:: Problem to solve ::
Exactly the lines from the one with "chore(agent-buzz): auto-commit 2026-06-14" through the last line of the listing must be given again.

....................

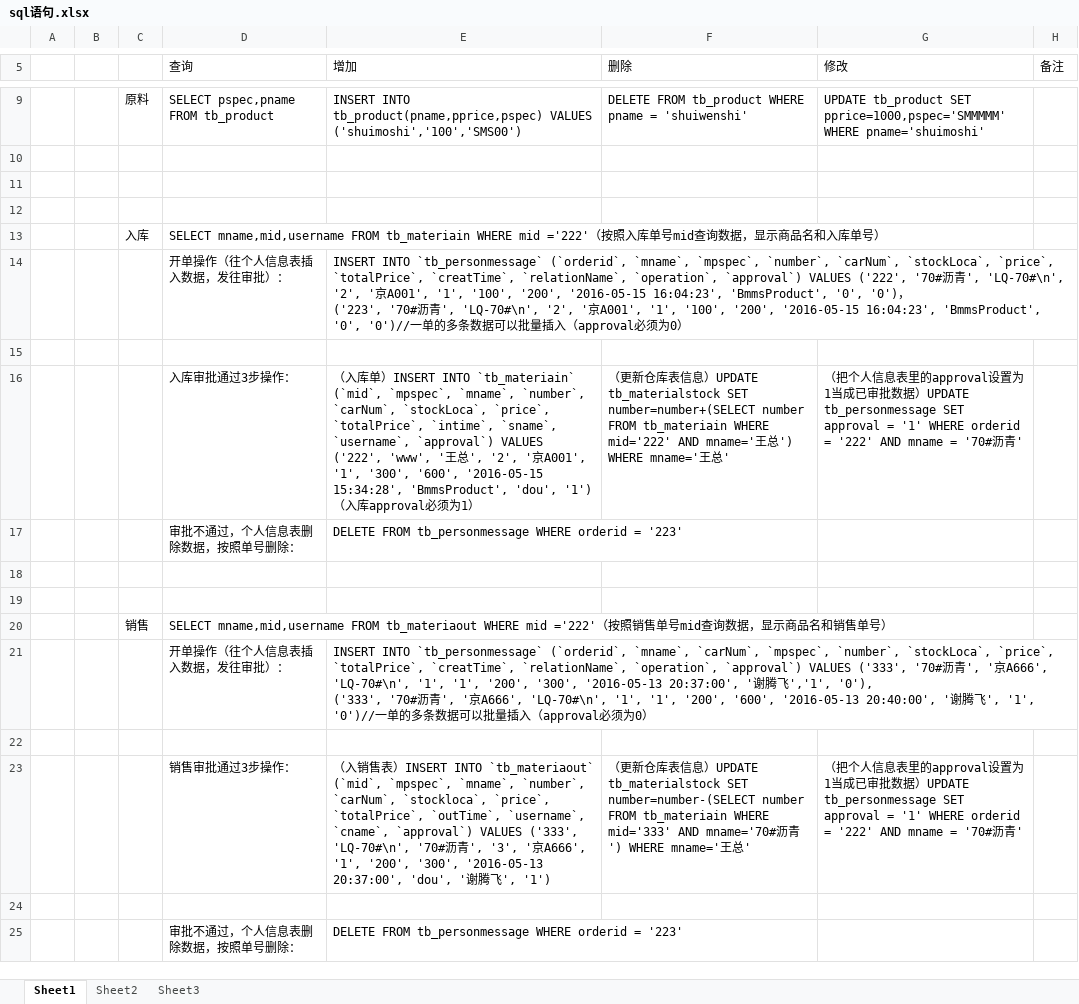
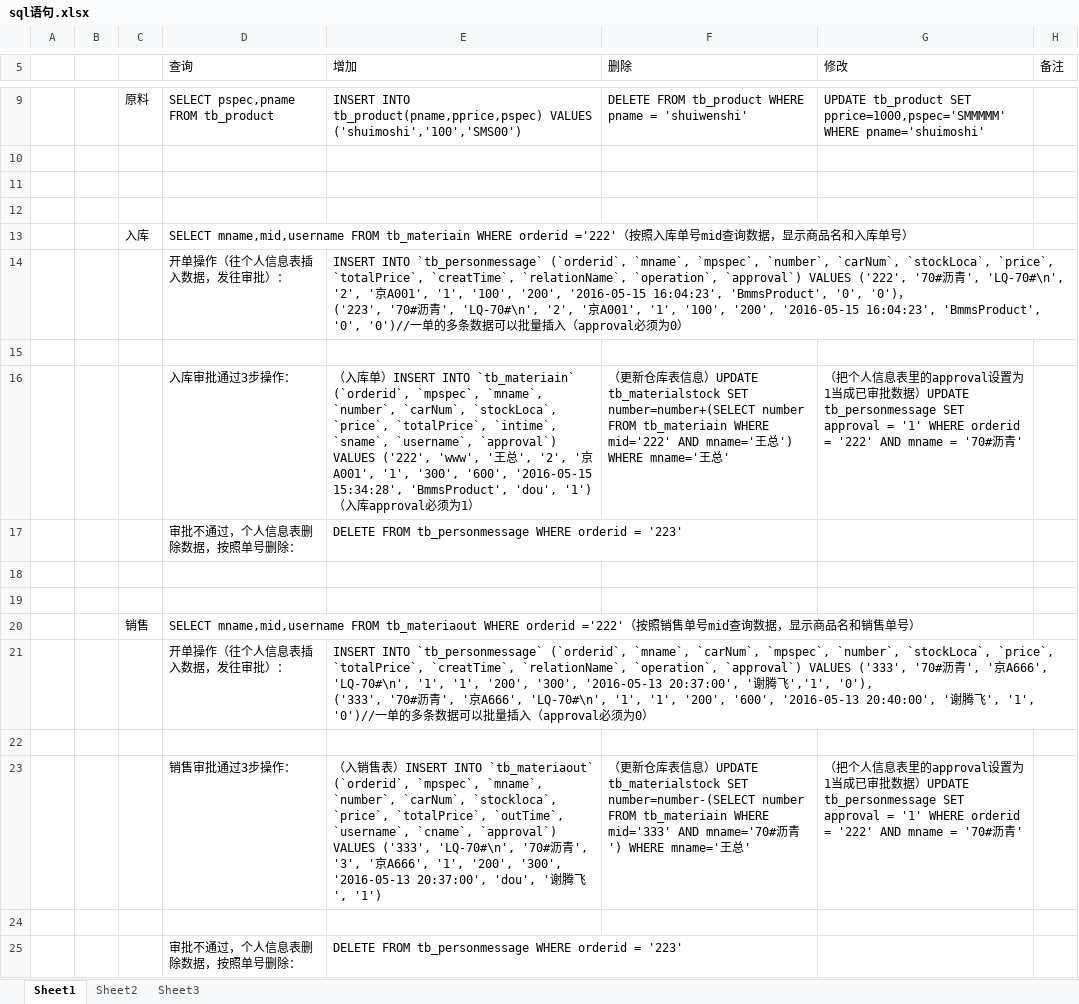
Before and after one commit to Free-Dou/BMMS, an Excel workbook: Document/sql语句.xlsx, sheet Sheet1, drawn as a sheet; only a part is shown, gaps mark what is left out; values as stored, in another font and other column widths than the file's, no borders; the diff names each change by its address in the sheet, - before the commit and + after, or states it on an @@ line.

Commit message:
更新入库出库表中mid变成了orderid

```diff
--- a/Document/sql语句.xlsx (sheet Sheet1)
+++ b/Document/sql语句.xlsx (sheet Sheet1)
-D13 (查询): …tb_materiain WHERE mid ='222'（…
+D13 (查询): …tb_materiain WHERE orderid ='222'（…
-E16 (增加): …INTO `tb_materiain` (`mid`, `mpspec`, `mname`,…
+E16 (增加): …INTO `tb_materiain` (`orderid`, `mpspec`, `mname`,…
-D20 (查询): …tb_materiaout WHERE mid ='222'（…
+D20 (查询): …tb_materiaout WHERE orderid ='222'（…
-E23 (增加): …INTO `tb_materiaout` (`mid`, `mpspec`, `mname`,…
+E23 (增加): …INTO `tb_materiaout` (`orderid`, `mpspec`, `mname`,…
```
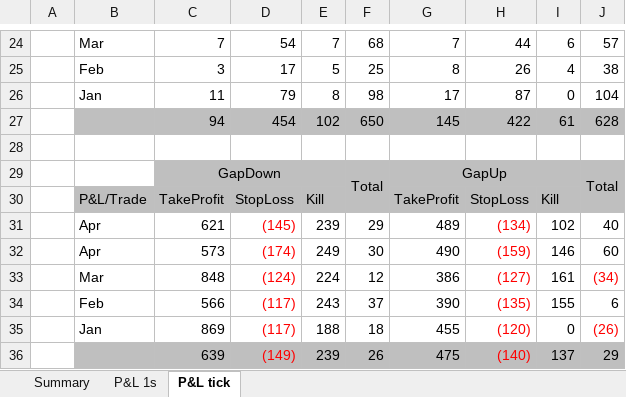
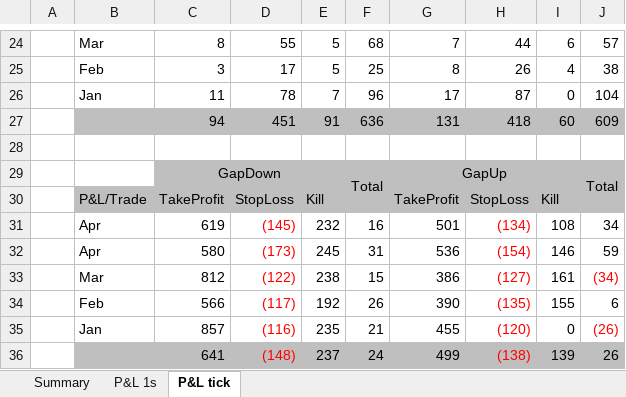
Before and after one commit to LahsivArora/cpp_code, an Excel workbook: trading_strategy/documentation/P&L results.xlsx, sheet P&L tick, drawn as a sheet; only a part is shown, gaps mark what is left out; values as stored, in another font and other column widths than the file's, no borders; removed rows and columns are numbered as before the commit, all else as after; the diff covers the shown part only; the diff names each change by its address in the sheet, - before the commit and + after, or states it on an @@ line.

```diff
--- a/trading_strategy/documentation/P&L results.xlsx (sheet P&L tick)
+++ b/trading_strategy/documentation/P&L results.xlsx (sheet P&L tick)
-C24: 7
+C24: 8
-D24: 54
+D24: 55
-E24: 7
+E24: 5
-D26: 79
+D26: 78
-E26: 8
+E26: 7
-F26: 98
+F26: 96
-row 27:  |  | 94 | 454 | 102 | 650 | 145 | 422 | 61 | 628
+row 27:  |  | 94 | 451 | 91 | 636 | 131 | 418 | 60 | 609
-row 31:  | Apr | 621 | (145) | 239 | 29 | 489 | (134) | 102 | 40
-row 32:  | Apr | 573 | (174) | 249 | 30 | 490 | (159) | 146 | 60
+row 31:  | Apr | 619 | (145) | 232 | 16 | 501 | (134) | 108 | 34
+row 32:  | Apr | 580 | (173) | 245 | 31 | 536 | (154) | 146 | 59
-C33: 848
+C33: 812
-D33: (124)
+D33: (122)
-E33: 224
+E33: 238
-F33: 12
+F33: 15
-E34: 243
+E34: 192
-F34: 37
+F34: 26
-C35: 869
+C35: 857
-D35: (117)
+D35: (116)
-E35: 188
+E35: 235
-F35: 18
+F35: 21
-row 36:  |  | 639 | (149) | 239 | 26 | 475 | (140) | 137 | 29
+row 36:  |  | 641 | (148) | 237 | 24 | 499 | (138) | 139 | 26
```
Also changed, not shown: 9 added rows, 9 removed rows and 18 edited cells elsewhere in this sheet, sheet P&L 1s, sheet Summary, 39 other files.
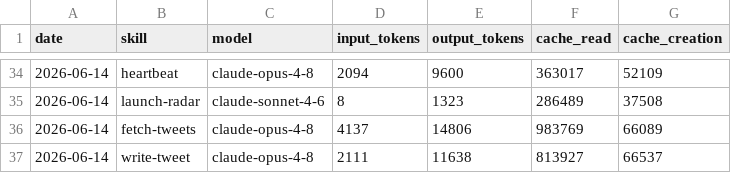
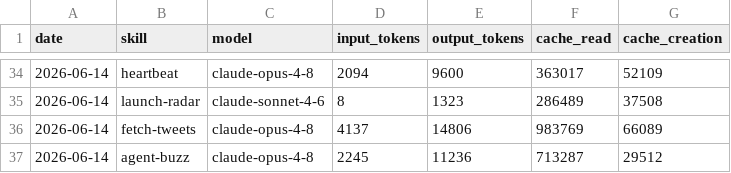
Before and after one commit to aaronjmars/aeon-bd, a CSV file: memory/token-usage.csv, drawn as a sheet; only a part is shown, gaps mark what is left out; removed rows and columns are numbered as before the commit, all else as after; the diff names each change by its address in the sheet, - before the commit and + after, or states it on an @@ line.

Commit message:
chore(agent-buzz): auto-commit 2026-06-14

```diff
--- a/memory/token-usage.csv
+++ b/memory/token-usage.csv
-row 37: 2026-06-14 | write-tweet | claude-opus-4-8 | 2111 | 11638 | 813927 | 66537
+row 37: 2026-06-14 | agent-buzz | claude-opus-4-8 | 2245 | 11236 | 713287 | 29512
```
Also changed, not shown: 3 other files.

....................

:: Written reply ::
chore(agent-buzz): auto-commit 2026-06-14

```diff
--- a/memory/token-usage.csv
+++ b/memory/token-usage.csv
-row 37: 2026-06-14 | write-tweet | claude-opus-4-8 | 2111 | 11638 | 813927 | 66537
+row 37: 2026-06-14 | agent-buzz | claude-opus-4-8 | 2245 | 11236 | 713287 | 29512
```
Also changed, not shown: 3 other files.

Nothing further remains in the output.